Lesson

Hyperbolas can have either 0 or 1 \, x-intercepts. This is the point on the graph which touches the x-axis. We can find this by setting y=0 and finding the value of x. If the x-value is undefined, there is no x-intercept. For example, there is no x-intercept of y=\dfrac{1}{x}.

Similarly, hyperbolas can have either 0 or 1 \, y-intercept. This is the point on the graph which touches the y-axis. We can find this by setting x=0 and finding the value of y. If the y-value is undefined, there is no y-intercept. For example, there is no y-intercept of y=\dfrac{1}{x}.

Hyperbolas have a **vertical asymptote** which is the vertical line which the graph approaches but does not touch. For example, the vertical asymptote of y=\dfrac{1}{x} is x=0.

Hyperbolas also have a **horizontal asymptote** which is the horizontal line which the graph approaches but does not touch. For example, the horizontal asymptote of y=\dfrac{1}{x} is y=0..

Consider the function y = - \dfrac{1}{4 x}.

a

Complete the following table of values:

x | -3 | -2 | -1 | 1 | 2 | 3 |
---|---|---|---|---|---|---|

y |

Worked Solution

b

Sketch the graph.

Worked Solution

c

In which quadrants does the graph lie?

Worked Solution

Idea summary

The graph of an equation of the form y=\dfrac{a}{x-h}+k is a **hyperbola**.

Hyperbolas can have 0 or 1 **x-intercepts** and can have 0 or 1 **y-intercepts,** depending on the solutions to the equation.

Hyperbola have a **vertical asymptote** which is the vertical line that the graph approaches but does not intersect and a **horizontal asymptote** which is the horizontal line that the graph approaches but does not intersect.

A hyperbola can be **vertically translated** by increasing or decreasing the y-values by a constant number. So to translate y=\dfrac{1}{x} up by k units gives us y=\dfrac{1}{x} + k.

Similarly, a hyperbola can be **horizontally translated** by increasing or decreasing the x-values by a constant number. However, the x-value together with the translation must both be in the denominator. That is, to translate y=\dfrac{1}{x} to the left by h units we get y=\dfrac{1}{x+h}.

A hyperbola can be **scaled** by changing the value of the numerator. So to expand the hyperbola y=\dfrac{1}{x} by a scale factor of a we get y=\dfrac{a}{x}. We can compress a hyperbola by dividing by the scale factor instead. Note that for hyperbolas, vertically scaling is equivalent to horizontally scaling.

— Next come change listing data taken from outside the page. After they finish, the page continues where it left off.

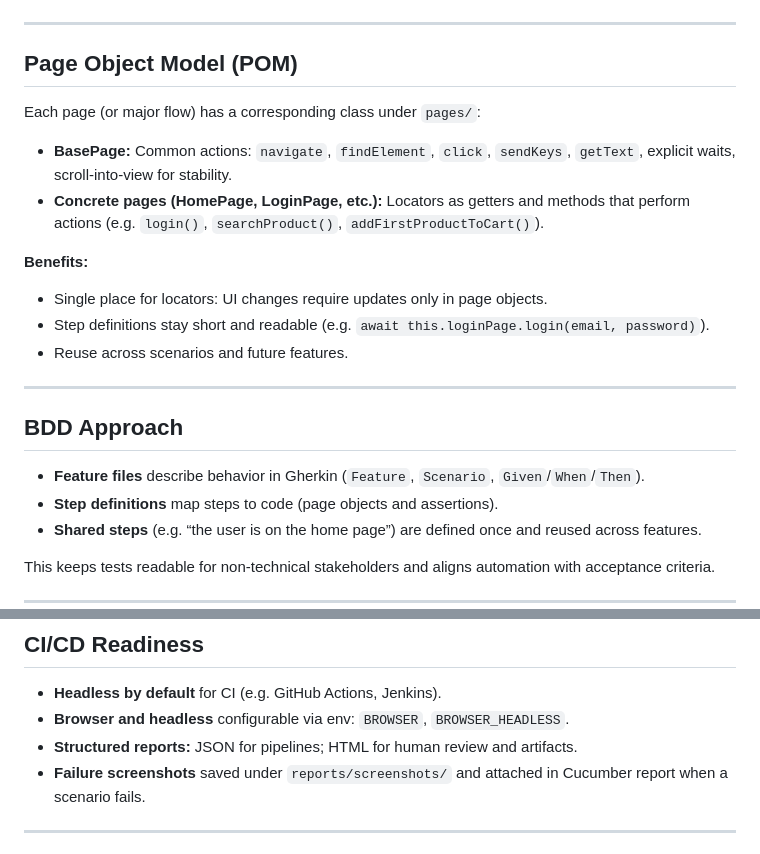
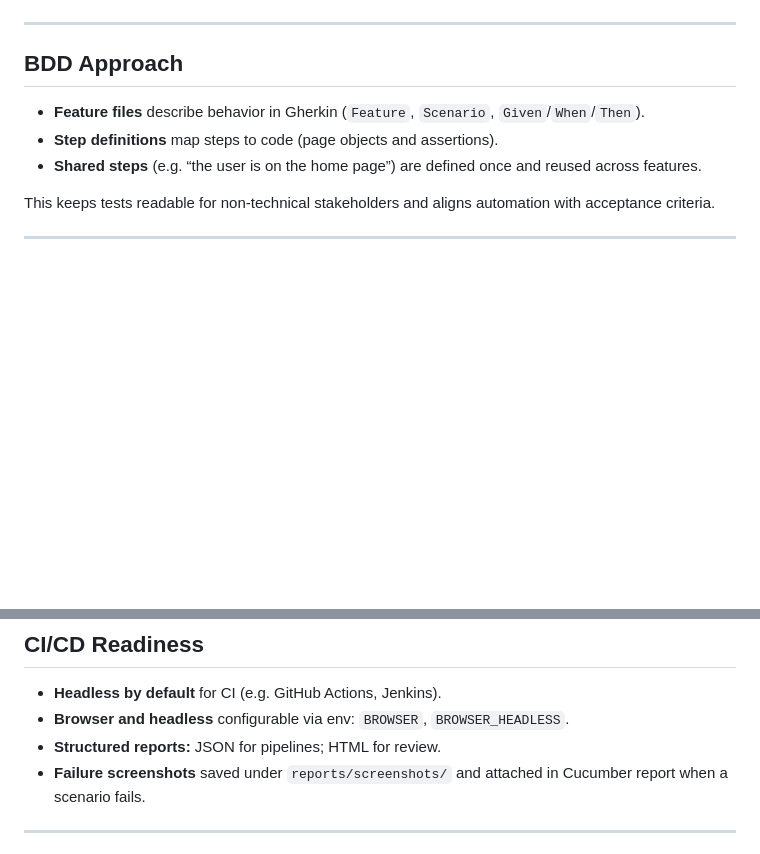
Before and after one commit to mojsun/Cucumber-BDD-Automation-Framework-JavaScript-Selenium-, a Markdown page: README.md, 2 parts joined by grey strips. GitHub-like rendering; blank space fills up the shorter version.

```diff
--- a/README.md
+++ b/README.md
@@ -136,19 +136,6 @@ After running `npm run test:report`, open `reports/cucumber-report.html` in a br
 
 ---
 
-## Page Object Model (POM)
-
-Each page (or major flow) has a corresponding class under `pages/`:
-
-- **BasePage:** Common actions: `navigate`, `findElement`, `click`, `sendKeys`, `getText`, explicit waits, scroll-into-view for stability.
-- **Concrete pages (HomePage, LoginPage, etc.):** Locators as getters and methods that perform actions (e.g. `login()`, `searchProduct()`, `addFirstProductToCart()`).
-
-**Benefits:**
-- Single place for locators: UI changes require updates only in page objects.
-- Step definitions stay short and readable (e.g. `await this.loginPage.login(email, password)`).
-- Reuse across scenarios and future features.
-
----
 
 ## BDD Approach
 
@@ -164,7 +151,7 @@ This keeps tests readable for non-technical stakeholders and aligns automation w
 
 - **Headless by default** for CI (e.g. GitHub Actions, Jenkins).
 - **Browser and headless** configurable via env: `BROWSER`, `BROWSER_HEADLESS`.
-- **Structured reports:** JSON for pipelines; HTML for human review and artifacts.
+- **Structured reports:** JSON for pipelines; HTML for review.
 - **Failure screenshots** saved under `reports/screenshots/` and attached in Cucumber report when a scenario fails.
 
 ---
```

We can **reflect** a hyperbola about either axis by taking the negative of the y-values. So to reflect y=\dfrac{1}{x} about the x-axis gives us y=-\dfrac{1}{x}. Note that for hyperbolas, vertically reflecting is equivalent to horizontally reflecting.

The following applet demonstrates how a scale factor affects the shape of a hyperbola. Play with the applet below by dragging the sliders.

As the scale factor a increases in size, the hyperbola moves away from the axes. If a is negative, the hyperbola is reflected across the x-axis.

Consider the equation f(x) = \dfrac{3}{x}.

a

Sketch a graph of the function.

Worked Solution

b

Which of the following statements about the symmetry of the graph is true?

A

The graph is symmetric about the x-axis.

B

The graph is symmetric about the y-axis.

C

The graph has no symmetry.

D

The graph is rotationally symmetric about the origin.

Worked Solution

c

Find an expression for f(-x).

Worked Solution

Idea summary

Hyperbolas can be transformed in the following ways (starting with the hyperbola defined by y=\dfrac{1}{x}):

**Reflected**about the y-axis: y=-\dfrac{1}{x}**Vertically translated**by k units: y=\dfrac{1}{x} + k**Horizontally translated**by h units: y=\dfrac{1}{x-h}**Scaled**by a scale factor of a: y=\dfrac{a}{x}

Describe, interpret and sketch parabolas, hyperbolas, circles and exponential functions and their transformations.